> [BRIEF]:
Every entry needs to be repeated exactly, with nothing left out.

:: RECORDS SUPPLIED

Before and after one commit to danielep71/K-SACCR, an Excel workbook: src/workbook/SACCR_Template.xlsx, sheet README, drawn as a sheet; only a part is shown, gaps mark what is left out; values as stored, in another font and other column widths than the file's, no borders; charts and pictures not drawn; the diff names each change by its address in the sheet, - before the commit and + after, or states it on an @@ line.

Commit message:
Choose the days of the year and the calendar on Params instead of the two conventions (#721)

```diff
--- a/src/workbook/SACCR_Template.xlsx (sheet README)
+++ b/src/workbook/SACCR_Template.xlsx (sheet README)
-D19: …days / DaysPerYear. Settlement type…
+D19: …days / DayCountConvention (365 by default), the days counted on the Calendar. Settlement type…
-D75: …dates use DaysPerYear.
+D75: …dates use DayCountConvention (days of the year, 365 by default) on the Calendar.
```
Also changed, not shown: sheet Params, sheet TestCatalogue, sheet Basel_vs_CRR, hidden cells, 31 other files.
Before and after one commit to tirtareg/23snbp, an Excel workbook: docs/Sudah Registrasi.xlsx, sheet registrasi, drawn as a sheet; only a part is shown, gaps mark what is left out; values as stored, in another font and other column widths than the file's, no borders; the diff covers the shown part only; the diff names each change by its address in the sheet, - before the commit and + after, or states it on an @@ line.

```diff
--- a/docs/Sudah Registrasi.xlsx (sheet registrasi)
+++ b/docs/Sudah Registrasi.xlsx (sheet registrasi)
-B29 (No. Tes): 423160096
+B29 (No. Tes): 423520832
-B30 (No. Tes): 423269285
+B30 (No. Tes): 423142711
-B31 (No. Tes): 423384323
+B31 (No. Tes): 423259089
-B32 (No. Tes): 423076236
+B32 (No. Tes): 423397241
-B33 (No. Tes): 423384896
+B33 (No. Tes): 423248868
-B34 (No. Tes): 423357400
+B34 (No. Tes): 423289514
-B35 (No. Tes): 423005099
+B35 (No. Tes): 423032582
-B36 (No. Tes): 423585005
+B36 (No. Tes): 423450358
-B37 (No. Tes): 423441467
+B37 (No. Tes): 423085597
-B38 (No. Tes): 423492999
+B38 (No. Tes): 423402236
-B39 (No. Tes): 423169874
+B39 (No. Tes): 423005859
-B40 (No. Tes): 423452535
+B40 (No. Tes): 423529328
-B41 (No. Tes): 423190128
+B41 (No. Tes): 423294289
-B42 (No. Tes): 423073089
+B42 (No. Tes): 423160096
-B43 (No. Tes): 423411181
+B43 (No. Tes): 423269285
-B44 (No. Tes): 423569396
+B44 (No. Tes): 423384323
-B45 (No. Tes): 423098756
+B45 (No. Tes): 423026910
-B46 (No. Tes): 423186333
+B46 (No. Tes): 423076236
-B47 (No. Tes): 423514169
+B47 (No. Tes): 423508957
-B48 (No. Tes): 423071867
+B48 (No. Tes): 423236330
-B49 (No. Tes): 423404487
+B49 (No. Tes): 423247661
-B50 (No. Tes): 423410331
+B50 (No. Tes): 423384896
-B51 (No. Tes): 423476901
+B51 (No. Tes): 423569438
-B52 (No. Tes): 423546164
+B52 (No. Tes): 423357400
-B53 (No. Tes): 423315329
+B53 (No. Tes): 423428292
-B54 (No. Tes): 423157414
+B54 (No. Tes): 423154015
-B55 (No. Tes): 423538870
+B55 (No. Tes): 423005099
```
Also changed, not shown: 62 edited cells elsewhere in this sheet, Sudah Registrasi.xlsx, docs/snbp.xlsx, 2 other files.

::::

> [SOLVED PROBLEM]:
Before and after one commit to danielep71/K-SACCR, an Excel workbook: src/workbook/SACCR_Template.xlsx, sheet README, drawn as a sheet; only a part is shown, gaps mark what is left out; values as stored, in another font and other column widths than the file's, no borders; charts and pictures not drawn; the diff names each change by its address in the sheet, - before the commit and + after, or states it on an @@ line.

Commit message:
Choose the days of the year and the calendar on Params instead of the two conventions (#721)

```diff
--- a/src/workbook/SACCR_Template.xlsx (sheet README)
+++ b/src/workbook/SACCR_Template.xlsx (sheet README)
-D19: …days / DaysPerYear. Settlement type…
+D19: …days / DayCountConvention (365 by default), the days counted on the Calendar. Settlement type…
-D75: …dates use DaysPerYear.
+D75: …dates use DayCountConvention (days of the year, 365 by default) on the Calendar.
```
Also changed, not shown: sheet Params, sheet TestCatalogue, sheet Basel_vs_CRR, hidden cells, 31 other files.
Before and after one commit to tirtareg/23snbp, an Excel workbook: docs/Sudah Registrasi.xlsx, sheet registrasi, drawn as a sheet; only a part is shown, gaps mark what is left out; values as stored, in another font and other column widths than the file's, no borders; the diff covers the shown part only; the diff names each change by its address in the sheet, - before the commit and + after, or states it on an @@ line.

```diff
--- a/docs/Sudah Registrasi.xlsx (sheet registrasi)
+++ b/docs/Sudah Registrasi.xlsx (sheet registrasi)
-B29 (No. Tes): 423160096
+B29 (No. Tes): 423520832
-B30 (No. Tes): 423269285
+B30 (No. Tes): 423142711
-B31 (No. Tes): 423384323
+B31 (No. Tes): 423259089
-B32 (No. Tes): 423076236
+B32 (No. Tes): 423397241
-B33 (No. Tes): 423384896
+B33 (No. Tes): 423248868
-B34 (No. Tes): 423357400
+B34 (No. Tes): 423289514
-B35 (No. Tes): 423005099
+B35 (No. Tes): 423032582
-B36 (No. Tes): 423585005
+B36 (No. Tes): 423450358
-B37 (No. Tes): 423441467
+B37 (No. Tes): 423085597
-B38 (No. Tes): 423492999
+B38 (No. Tes): 423402236
-B39 (No. Tes): 423169874
+B39 (No. Tes): 423005859
-B40 (No. Tes): 423452535
+B40 (No. Tes): 423529328
-B41 (No. Tes): 423190128
+B41 (No. Tes): 423294289
-B42 (No. Tes): 423073089
+B42 (No. Tes): 423160096
-B43 (No. Tes): 423411181
+B43 (No. Tes): 423269285
-B44 (No. Tes): 423569396
+B44 (No. Tes): 423384323
-B45 (No. Tes): 423098756
+B45 (No. Tes): 423026910
-B46 (No. Tes): 423186333
+B46 (No. Tes): 423076236
-B47 (No. Tes): 423514169
+B47 (No. Tes): 423508957
-B48 (No. Tes): 423071867
+B48 (No. Tes): 423236330
-B49 (No. Tes): 423404487
+B49 (No. Tes): 423247661
-B50 (No. Tes): 423410331
+B50 (No. Tes): 423384896
-B51 (No. Tes): 423476901
+B51 (No. Tes): 423569438
-B52 (No. Tes): 423546164
+B52 (No. Tes): 423357400
-B53 (No. Tes): 423315329
+B53 (No. Tes): 423428292
-B54 (No. Tes): 423157414
+B54 (No. Tes): 423154015
-B55 (No. Tes): 423538870
+B55 (No. Tes): 423005099
```
Also changed, not shown: 62 edited cells elsewhere in this sheet, Sudah Registrasi.xlsx, docs/snbp.xlsx, 2 other files.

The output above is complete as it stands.